- [TASK DESCRIPTION]:
Every line of the material below that contains the string "this" must appear in the answer.

►

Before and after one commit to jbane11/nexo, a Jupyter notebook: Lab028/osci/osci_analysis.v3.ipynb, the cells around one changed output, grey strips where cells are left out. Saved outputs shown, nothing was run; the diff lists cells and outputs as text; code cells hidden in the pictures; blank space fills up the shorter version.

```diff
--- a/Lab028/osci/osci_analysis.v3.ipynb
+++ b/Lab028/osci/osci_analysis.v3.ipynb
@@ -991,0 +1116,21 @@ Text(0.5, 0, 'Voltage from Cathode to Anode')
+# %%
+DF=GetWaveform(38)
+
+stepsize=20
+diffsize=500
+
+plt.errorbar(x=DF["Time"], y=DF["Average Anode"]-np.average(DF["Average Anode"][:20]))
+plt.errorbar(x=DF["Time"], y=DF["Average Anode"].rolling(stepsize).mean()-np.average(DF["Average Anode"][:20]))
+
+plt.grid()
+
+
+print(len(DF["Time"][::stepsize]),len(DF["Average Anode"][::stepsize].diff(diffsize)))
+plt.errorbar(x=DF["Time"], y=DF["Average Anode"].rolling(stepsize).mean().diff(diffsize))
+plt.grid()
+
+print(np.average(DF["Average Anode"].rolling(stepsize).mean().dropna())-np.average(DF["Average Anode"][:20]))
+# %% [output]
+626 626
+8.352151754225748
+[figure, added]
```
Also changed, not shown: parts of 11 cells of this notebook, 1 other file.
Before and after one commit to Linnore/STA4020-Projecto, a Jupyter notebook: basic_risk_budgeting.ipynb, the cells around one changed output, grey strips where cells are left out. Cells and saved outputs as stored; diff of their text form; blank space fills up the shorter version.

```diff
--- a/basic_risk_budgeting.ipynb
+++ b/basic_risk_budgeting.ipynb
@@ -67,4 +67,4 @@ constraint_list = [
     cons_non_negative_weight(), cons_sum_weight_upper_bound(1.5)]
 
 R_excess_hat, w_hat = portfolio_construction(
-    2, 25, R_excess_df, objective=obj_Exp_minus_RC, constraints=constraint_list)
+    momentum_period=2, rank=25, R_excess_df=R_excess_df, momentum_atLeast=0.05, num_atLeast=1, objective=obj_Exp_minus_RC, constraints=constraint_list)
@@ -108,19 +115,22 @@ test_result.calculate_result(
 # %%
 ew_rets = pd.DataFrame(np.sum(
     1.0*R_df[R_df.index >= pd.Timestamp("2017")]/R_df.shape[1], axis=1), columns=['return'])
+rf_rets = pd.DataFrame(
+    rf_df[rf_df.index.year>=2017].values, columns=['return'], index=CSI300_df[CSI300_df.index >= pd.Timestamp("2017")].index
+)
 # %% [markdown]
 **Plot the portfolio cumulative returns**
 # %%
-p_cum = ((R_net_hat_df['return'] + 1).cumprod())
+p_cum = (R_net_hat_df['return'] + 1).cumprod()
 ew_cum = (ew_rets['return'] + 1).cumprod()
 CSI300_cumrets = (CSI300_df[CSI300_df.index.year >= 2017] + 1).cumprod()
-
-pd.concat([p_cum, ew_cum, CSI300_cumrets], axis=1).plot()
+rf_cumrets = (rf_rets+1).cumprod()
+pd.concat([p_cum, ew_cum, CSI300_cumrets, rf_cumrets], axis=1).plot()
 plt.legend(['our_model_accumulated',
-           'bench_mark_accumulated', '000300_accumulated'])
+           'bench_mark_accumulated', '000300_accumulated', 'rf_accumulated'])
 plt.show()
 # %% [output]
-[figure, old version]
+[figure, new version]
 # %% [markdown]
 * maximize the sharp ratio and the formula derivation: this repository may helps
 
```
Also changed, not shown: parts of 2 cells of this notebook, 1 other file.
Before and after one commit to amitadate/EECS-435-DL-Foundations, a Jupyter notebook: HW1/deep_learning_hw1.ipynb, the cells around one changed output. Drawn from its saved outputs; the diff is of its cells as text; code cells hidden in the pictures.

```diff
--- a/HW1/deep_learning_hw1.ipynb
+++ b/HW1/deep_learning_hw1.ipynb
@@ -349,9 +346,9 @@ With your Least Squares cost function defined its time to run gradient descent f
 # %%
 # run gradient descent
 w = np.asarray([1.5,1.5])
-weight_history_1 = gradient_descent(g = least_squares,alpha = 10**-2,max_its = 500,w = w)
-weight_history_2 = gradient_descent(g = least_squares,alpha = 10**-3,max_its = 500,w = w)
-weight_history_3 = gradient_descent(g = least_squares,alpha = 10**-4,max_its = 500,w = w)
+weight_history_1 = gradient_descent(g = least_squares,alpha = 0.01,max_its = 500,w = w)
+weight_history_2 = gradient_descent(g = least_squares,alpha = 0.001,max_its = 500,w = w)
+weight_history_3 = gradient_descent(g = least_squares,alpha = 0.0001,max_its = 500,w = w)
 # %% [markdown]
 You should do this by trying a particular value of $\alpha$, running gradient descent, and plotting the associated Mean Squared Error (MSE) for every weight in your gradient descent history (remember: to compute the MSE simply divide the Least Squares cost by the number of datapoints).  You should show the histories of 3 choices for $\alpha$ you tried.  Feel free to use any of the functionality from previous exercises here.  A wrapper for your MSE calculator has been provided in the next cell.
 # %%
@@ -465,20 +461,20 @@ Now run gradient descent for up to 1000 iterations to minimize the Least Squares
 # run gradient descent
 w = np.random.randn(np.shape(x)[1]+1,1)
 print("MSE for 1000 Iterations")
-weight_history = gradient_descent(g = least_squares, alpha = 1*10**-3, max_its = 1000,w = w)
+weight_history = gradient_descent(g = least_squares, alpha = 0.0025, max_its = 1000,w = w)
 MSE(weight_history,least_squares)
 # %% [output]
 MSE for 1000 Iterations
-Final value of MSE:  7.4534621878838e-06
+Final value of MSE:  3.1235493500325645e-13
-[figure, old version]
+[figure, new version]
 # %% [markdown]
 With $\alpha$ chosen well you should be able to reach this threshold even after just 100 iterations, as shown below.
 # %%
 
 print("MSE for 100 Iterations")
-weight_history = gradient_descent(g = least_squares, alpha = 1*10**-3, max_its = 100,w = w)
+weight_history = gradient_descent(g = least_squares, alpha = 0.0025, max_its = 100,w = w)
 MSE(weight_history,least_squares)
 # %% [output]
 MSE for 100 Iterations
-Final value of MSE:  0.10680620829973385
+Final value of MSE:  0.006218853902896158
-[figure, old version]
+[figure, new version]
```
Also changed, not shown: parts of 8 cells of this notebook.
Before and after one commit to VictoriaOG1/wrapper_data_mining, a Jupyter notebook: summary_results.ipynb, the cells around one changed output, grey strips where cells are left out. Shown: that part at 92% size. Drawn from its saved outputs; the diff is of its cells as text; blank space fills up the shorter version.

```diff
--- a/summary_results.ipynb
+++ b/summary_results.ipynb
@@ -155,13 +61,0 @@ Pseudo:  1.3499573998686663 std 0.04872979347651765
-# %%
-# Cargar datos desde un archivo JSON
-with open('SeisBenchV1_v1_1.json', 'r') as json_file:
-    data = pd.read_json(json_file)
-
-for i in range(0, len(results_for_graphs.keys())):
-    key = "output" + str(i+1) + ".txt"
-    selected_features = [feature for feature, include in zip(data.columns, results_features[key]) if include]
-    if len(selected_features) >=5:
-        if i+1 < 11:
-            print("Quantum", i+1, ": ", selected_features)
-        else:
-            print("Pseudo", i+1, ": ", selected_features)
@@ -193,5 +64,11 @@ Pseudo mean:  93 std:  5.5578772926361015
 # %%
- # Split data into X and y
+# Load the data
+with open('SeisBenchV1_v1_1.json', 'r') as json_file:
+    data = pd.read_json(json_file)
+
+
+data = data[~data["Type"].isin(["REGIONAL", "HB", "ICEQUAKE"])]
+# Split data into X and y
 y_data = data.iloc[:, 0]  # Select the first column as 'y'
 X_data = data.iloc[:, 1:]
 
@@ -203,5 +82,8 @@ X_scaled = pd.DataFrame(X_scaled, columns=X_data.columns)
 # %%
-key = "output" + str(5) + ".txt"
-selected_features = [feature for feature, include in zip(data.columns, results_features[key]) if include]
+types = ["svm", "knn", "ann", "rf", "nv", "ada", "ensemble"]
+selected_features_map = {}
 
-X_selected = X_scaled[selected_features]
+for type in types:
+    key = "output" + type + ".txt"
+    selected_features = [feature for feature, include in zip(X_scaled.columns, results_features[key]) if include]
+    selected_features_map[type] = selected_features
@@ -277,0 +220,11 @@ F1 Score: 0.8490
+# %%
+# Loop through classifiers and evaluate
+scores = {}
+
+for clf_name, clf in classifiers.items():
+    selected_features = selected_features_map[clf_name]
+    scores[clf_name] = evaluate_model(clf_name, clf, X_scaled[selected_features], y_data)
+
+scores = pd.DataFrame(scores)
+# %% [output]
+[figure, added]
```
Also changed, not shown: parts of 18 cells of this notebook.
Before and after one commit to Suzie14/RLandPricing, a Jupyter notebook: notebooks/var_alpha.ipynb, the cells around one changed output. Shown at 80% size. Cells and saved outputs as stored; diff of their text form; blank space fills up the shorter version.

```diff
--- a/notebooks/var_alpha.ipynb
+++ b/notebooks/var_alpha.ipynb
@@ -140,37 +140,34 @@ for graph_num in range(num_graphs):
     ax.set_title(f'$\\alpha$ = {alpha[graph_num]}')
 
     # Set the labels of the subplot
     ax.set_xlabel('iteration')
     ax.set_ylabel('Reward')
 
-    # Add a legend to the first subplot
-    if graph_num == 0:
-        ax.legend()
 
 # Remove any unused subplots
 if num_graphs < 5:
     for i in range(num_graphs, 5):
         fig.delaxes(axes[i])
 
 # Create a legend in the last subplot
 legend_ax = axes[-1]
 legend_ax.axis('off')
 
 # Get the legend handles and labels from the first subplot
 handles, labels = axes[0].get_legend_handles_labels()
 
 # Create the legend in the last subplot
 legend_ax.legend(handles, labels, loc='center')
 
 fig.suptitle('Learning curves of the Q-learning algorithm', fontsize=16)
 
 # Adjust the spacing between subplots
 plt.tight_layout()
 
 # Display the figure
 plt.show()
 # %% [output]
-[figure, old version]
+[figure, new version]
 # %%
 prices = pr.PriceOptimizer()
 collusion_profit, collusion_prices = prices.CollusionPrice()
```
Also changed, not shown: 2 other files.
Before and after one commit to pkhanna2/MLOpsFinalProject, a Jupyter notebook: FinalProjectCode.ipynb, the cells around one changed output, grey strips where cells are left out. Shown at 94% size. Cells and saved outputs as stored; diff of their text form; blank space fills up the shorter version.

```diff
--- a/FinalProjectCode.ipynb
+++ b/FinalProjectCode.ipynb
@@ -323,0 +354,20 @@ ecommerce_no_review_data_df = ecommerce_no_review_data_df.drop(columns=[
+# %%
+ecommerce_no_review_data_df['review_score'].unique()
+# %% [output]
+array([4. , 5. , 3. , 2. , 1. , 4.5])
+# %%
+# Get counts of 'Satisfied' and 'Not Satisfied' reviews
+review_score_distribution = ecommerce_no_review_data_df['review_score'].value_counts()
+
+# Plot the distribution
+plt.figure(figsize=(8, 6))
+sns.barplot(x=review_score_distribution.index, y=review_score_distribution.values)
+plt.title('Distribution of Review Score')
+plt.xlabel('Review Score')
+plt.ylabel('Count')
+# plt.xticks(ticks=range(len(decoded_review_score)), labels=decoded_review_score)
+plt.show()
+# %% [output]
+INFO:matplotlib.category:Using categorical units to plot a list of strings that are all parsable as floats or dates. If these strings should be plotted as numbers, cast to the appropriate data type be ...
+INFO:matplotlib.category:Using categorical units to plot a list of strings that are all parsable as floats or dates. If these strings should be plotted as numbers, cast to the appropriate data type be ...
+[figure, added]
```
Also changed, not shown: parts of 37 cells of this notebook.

◄

- [ANSWER SPACE]:
Also changed, not shown: parts of 11 cells of this notebook, 1 other file.
 * maximize the sharp ratio and the formula derivation: this repository may helps
Also changed, not shown: parts of 2 cells of this notebook, 1 other file.
 You should do this by trying a particular value of $\alpha$, running gradient descent, and plotting the associated Mean Squared Error (MSE) for every weight in your gradient descent history (remember: to compute the MSE simply divide the Least Squares cost by the number of datapoints).  You should show the histories of 3 choices for $\alpha$ you tried.  Feel free to use any of the functionality from previous exercises here.  A wrapper for your MSE calculator has been provided in the next cell.
 With $\alpha$ chosen well you should be able to reach this threshold even after just 100 iterations, as shown below.
Also changed, not shown: parts of 8 cells of this notebook.
Also changed, not shown: parts of 18 cells of this notebook.
Also changed, not shown: parts of 37 cells of this notebook.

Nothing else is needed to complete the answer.